(Change detection outputs)
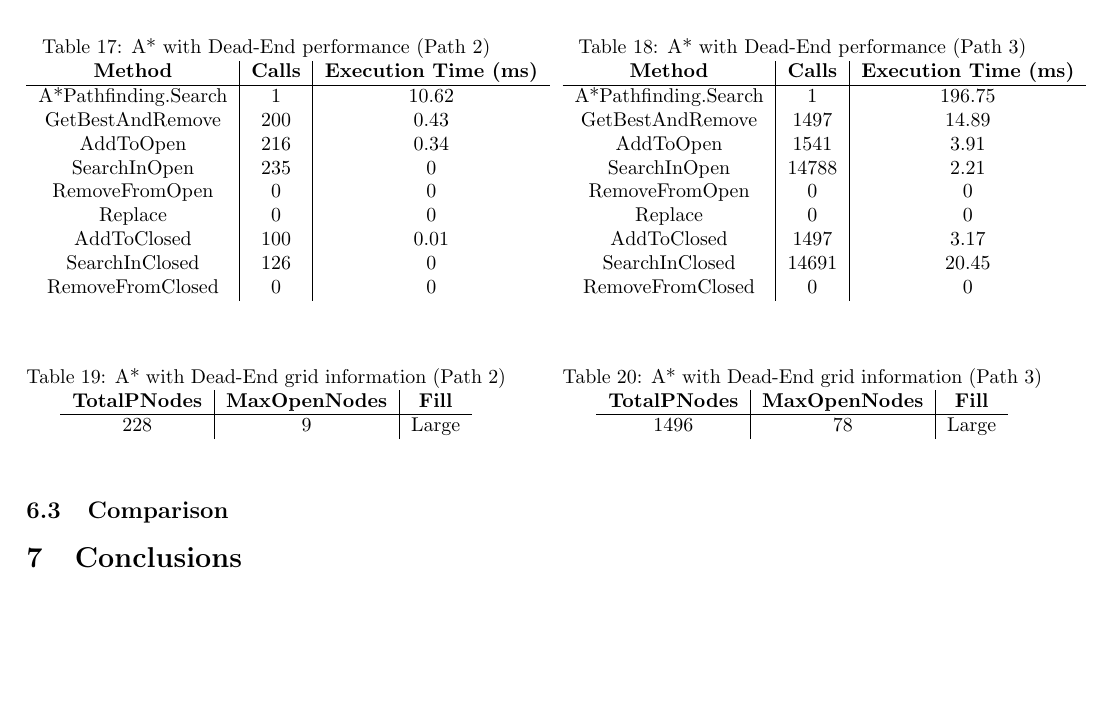
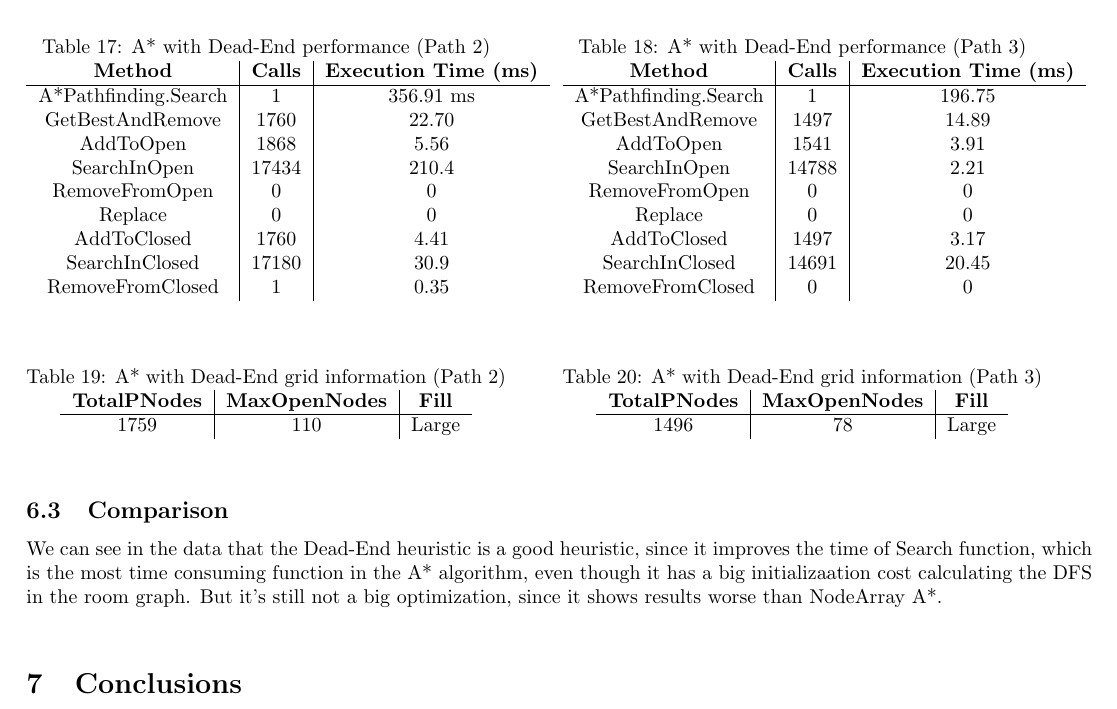
Before and after one commit to fallenatlas/Project1.IAJ_23-24, a LaTeX document (report/report.tex): part of page 4 of 4, cut so that both start at the same text, the shorter picture padded with empty space. Compiled offline with pdfLaTeX.

Commit message:
add data for path 2 dead end

```diff
--- a/report/report.tex
+++ b/report/report.tex
@@ -327,15 +327,15 @@
       \begin{tabular}{c|c|c}
         \textbf{Method} & \textbf{Calls} & \textbf{Execution Time (ms)}\\
         \hline
-        A*Pathfinding.Search  & 1 & 10.62\\
-        GetBestAndRemove & 200 & 0.43\\
-        AddToOpen & 216 & 0.34\\
-        SearchInOpen & 235 & 0\\
+        A*Pathfinding.Search  & 1 & 356.91 ms\\
+        GetBestAndRemove & 1760 & 22.70\\
+        AddToOpen & 1868 & 5.56\\
+        SearchInOpen & 17434 & 210.4\\
         RemoveFromOpen & 0 & 0\\
         Replace & 0 & 0\\
-        AddToClosed & 100  & 0.01\\
-        SearchInClosed & 126 & 0\\
-        RemoveFromClosed & 0 & 0\\
+        AddToClosed & 1760  & 4.41\\
+        SearchInClosed & 17180 & 30.9\\
+        RemoveFromClosed & 1 & 0.35\\
       \end{tabular}
     }
     \hfil
@@ -366,7 +366,7 @@
         \begin{tabular}{c|c|c}
           \textbf{TotalPNodes} & \textbf{MaxOpenNodes} & \textbf{Fill}\\
           \hline
-          228 & 9 & Large\\
+          1759 & 110 & Large\\
         \end{tabular}
     }
     \hfil
@@ -383,7 +383,9 @@
   \end{table}
 
   \subsection{Comparison}
-
+  We can see in the data that the Dead-End heuristic is a good heuristic, since it improves the time of Search function, which is the most time consuming function
+  in the A* algorithm, even though it has a big initializaation cost calculating the DFS in the room graph. But it's still not a big optimization, since it shows
+  results worse than NodeArray A*.\\
 
   \section{Conclusions}
   Analysing all algorithms we can acess that A* by itself is already a good algorithm, but it's optimizations can make it much faster,
```
Also changed, not shown: report/report.pdf.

# Required action:
The required output is a copy of each line in the records where the string "tabular" occurs.

# Your response:
       \begin{tabular}{c|c|c}
       \end{tabular}
         \begin{tabular}{c|c|c}
         \end{tabular}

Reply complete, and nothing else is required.